(Beginning of Records for the task)

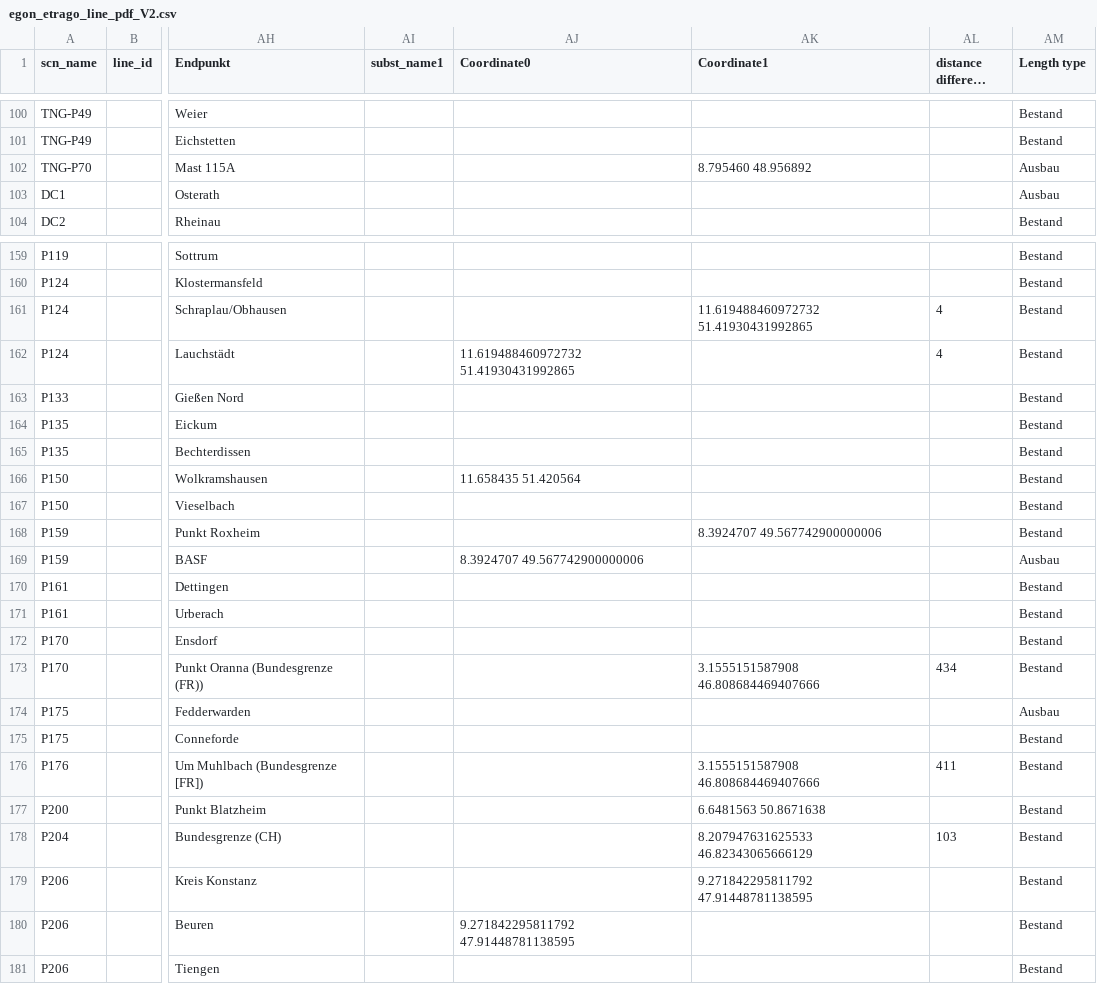
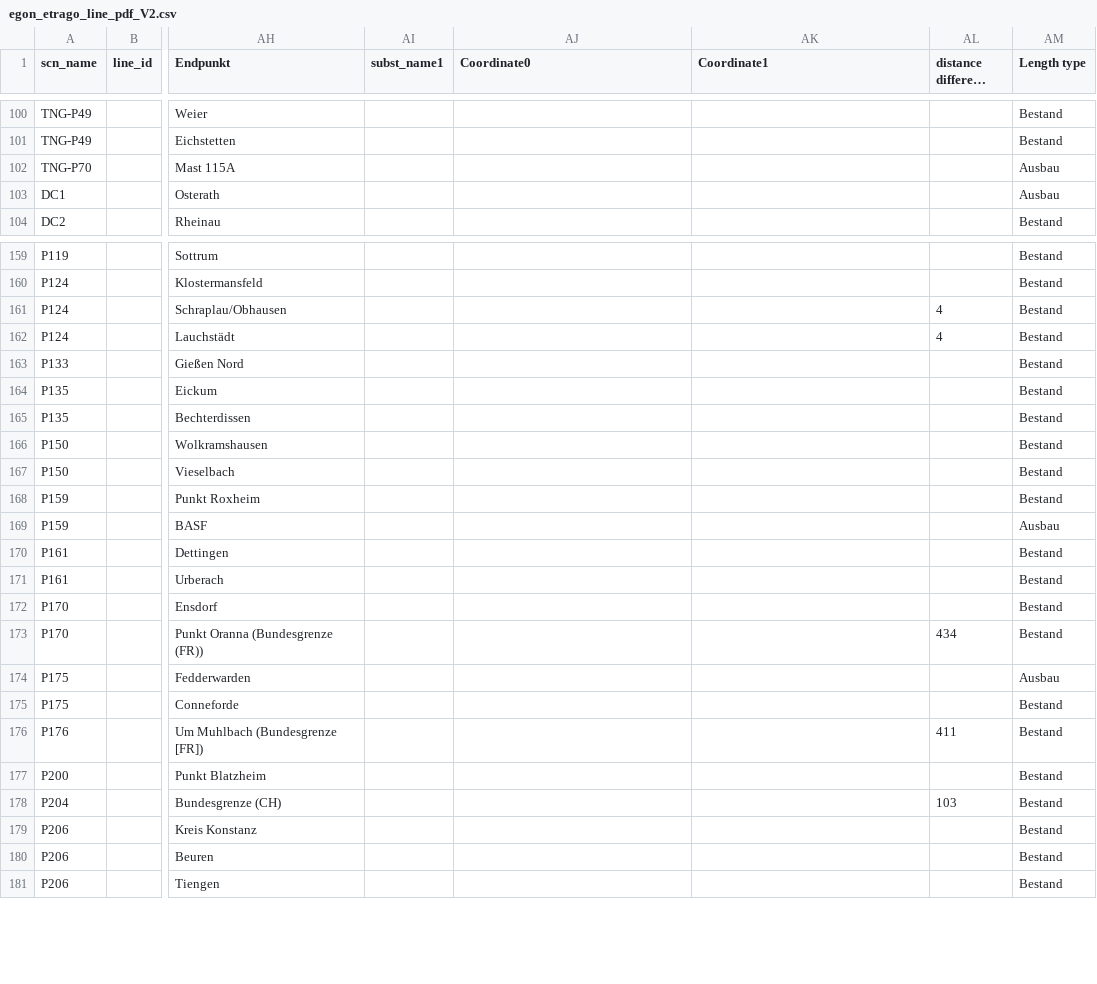
Before and after one commit to openego/powerd-data, a CSV file: src/egon/data/datasets/egon_etrago_line/egon_etrago_line_pdf_V2.csv, drawn as a sheet; only a part is shown, gaps mark what is left out; long unchanged cells end in …; the diff covers the shown part only; the diff names each change by its address in the sheet, - before the commit and + after, or states it on an @@ line.

```diff
--- a/src/egon/data/datasets/egon_etrago_line/egon_etrago_line_pdf_V2.csv
+++ b/src/egon/data/datasets/egon_etrago_line/egon_etrago_line_pdf_V2.csv
-AK102 (Coordinate1): 8.795460 48.956892
+AK102 (Coordinate1): (empty)
-AK161 (Coordinate1): 11.619488460972732 51.41930431992865
+AK161 (Coordinate1): (empty)
-AJ162 (Coordinate0): 11.619488460972732 51.41930431992865
+AJ162 (Coordinate0): (empty)
-AJ166 (Coordinate0): 11.658435 51.420564
+AJ166 (Coordinate0): (empty)
-AK168 (Coordinate1): 8.3924707 49.567742900000006
+AK168 (Coordinate1): (empty)
-AJ169 (Coordinate0): 8.3924707 49.567742900000006
+AJ169 (Coordinate0): (empty)
-AK173 (Coordinate1): 3.1555151587908 46.808684469407666
+AK173 (Coordinate1): (empty)
-AK176 (Coordinate1): 3.1555151587908 46.808684469407666
+AK176 (Coordinate1): (empty)
-AK177 (Coordinate1): 6.6481563 50.8671638
+AK177 (Coordinate1): (empty)
-AK178 (Coordinate1): 8.207947631625533 46.82343065666129
+AK178 (Coordinate1): (empty)
-AK179 (Coordinate1): 9.271842295811792 47.91448781138595
+AK179 (Coordinate1): (empty)
-AJ180 (Coordinate0): 9.271842295811792 47.91448781138595
+AJ180 (Coordinate0): (empty)
```
Also changed, not shown: 71 edited cells elsewhere in this file, 2 other files.
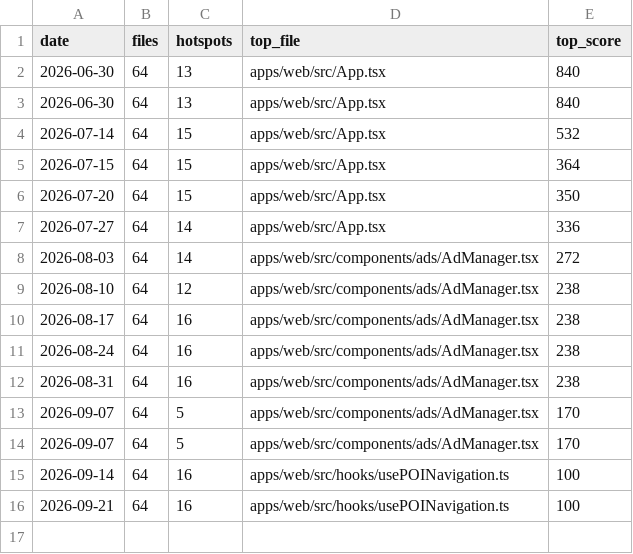
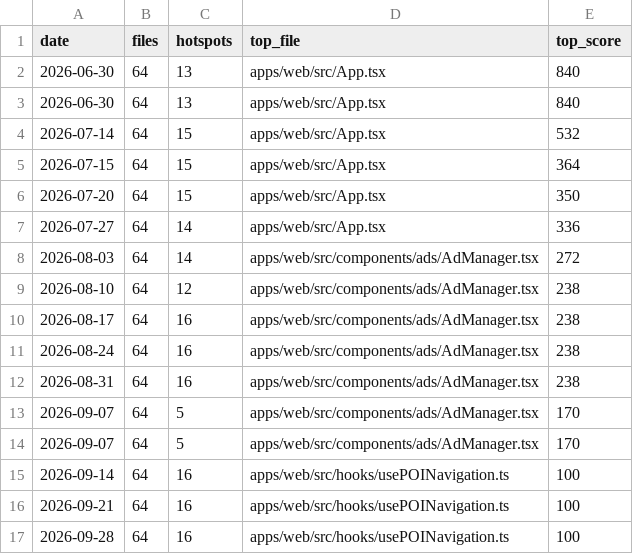
Before and after one commit to PrairieAster-Ai/nearest-nice-weather, a TSV file: code-health/hotspot-history.tsv, drawn as a sheet.

```diff
--- a/code-health/hotspot-history.tsv
+++ b/code-health/hotspot-history.tsv
@@ -16 +16,2 @@ date	files	hotspots	top_file	top_score
 2026-09-21	64	16	apps/web/src/hooks/usePOINavigation.ts	100
+2026-09-28	64	16	apps/web/src/hooks/usePOINavigation.ts	100
```
Also changed, not shown: code-health/change-coupling-history.tsv, code-health/codehealth-history.tsv, 8 other files.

(End of Records for the task)

A complete answer lists every line of the listing above that holds the word "after".

- _Task result_
Before and after one commit to openego/powerd-data, a CSV file: src/egon/data/datasets/egon_etrago_line/egon_etrago_line_pdf_V2.csv, drawn as a sheet; only a part is shown, gaps mark what is left out; long unchanged cells end in …; the diff covers the shown part only; the diff names each change by its address in the sheet, - before the commit and + after, or states it on an @@ line.
Before and after one commit to PrairieAster-Ai/nearest-nice-weather, a TSV file: code-health/hotspot-history.tsv, drawn as a sheet.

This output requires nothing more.